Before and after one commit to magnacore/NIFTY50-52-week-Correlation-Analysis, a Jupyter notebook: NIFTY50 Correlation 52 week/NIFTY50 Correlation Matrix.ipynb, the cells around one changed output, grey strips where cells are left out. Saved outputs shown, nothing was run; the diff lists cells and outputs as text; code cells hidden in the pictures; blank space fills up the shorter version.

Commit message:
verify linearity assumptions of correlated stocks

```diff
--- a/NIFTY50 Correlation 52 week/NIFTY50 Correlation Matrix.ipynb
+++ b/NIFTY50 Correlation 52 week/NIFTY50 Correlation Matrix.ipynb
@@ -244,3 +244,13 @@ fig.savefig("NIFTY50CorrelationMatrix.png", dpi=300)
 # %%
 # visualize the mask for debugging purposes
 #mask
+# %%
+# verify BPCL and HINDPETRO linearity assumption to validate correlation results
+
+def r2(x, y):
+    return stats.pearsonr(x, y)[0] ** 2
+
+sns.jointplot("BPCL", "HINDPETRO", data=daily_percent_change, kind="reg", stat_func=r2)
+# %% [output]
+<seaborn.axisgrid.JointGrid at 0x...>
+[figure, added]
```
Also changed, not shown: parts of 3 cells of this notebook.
-------------------------
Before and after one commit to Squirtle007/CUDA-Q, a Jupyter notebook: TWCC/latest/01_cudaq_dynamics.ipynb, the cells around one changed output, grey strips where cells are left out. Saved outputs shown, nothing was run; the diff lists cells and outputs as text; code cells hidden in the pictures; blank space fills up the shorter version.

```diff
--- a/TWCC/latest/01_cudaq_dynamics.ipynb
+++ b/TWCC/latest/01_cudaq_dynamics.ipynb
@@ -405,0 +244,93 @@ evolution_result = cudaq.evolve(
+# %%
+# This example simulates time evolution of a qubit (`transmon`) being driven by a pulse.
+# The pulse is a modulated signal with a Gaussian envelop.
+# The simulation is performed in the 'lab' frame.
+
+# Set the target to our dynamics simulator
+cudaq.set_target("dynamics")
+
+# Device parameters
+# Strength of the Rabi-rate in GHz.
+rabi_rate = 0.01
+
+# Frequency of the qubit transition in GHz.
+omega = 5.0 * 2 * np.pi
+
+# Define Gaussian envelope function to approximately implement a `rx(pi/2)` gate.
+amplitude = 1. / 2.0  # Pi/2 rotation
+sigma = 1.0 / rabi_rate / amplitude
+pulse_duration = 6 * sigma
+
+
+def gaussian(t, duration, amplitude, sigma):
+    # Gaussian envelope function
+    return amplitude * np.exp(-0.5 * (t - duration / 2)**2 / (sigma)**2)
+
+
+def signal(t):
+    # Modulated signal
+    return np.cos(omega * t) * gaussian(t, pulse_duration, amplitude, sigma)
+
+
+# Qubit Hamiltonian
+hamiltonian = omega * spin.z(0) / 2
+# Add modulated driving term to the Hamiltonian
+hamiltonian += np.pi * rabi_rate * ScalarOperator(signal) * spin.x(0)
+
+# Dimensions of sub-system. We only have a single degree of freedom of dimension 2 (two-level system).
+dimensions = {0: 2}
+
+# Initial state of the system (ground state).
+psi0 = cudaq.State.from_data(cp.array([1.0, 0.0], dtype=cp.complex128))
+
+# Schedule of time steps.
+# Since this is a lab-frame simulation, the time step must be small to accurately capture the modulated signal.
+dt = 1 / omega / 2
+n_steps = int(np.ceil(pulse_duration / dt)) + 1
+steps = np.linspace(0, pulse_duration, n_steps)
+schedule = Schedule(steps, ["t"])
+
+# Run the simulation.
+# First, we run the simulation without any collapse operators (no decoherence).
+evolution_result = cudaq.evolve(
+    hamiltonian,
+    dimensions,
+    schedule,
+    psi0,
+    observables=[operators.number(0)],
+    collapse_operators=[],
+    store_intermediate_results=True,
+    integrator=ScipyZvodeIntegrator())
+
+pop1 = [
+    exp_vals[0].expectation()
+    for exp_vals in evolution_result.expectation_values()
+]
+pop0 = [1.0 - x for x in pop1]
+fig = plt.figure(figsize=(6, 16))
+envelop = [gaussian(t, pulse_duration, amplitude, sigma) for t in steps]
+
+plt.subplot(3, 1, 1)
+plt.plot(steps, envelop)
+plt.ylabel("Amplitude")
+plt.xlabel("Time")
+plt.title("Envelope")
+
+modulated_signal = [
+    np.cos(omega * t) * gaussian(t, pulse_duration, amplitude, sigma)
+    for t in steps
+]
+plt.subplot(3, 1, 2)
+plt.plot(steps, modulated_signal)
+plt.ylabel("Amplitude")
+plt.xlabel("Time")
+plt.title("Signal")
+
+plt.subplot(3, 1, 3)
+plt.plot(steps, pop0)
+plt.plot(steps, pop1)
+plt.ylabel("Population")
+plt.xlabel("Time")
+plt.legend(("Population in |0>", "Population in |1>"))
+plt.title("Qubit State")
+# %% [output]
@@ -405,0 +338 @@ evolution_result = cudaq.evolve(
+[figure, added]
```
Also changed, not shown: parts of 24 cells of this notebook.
-------------------------
### What is needed
The answer consists of the lines above that include the word "return", each copied exactly.

### Output below
+    return stats.pearsonr(x, y)[0] ** 2
+    return amplitude * np.exp(-0.5 * (t - duration / 2)**2 / (sigma)**2)
+    return np.cos(omega * t) * gaussian(t, pulse_duration, amplitude, sigma)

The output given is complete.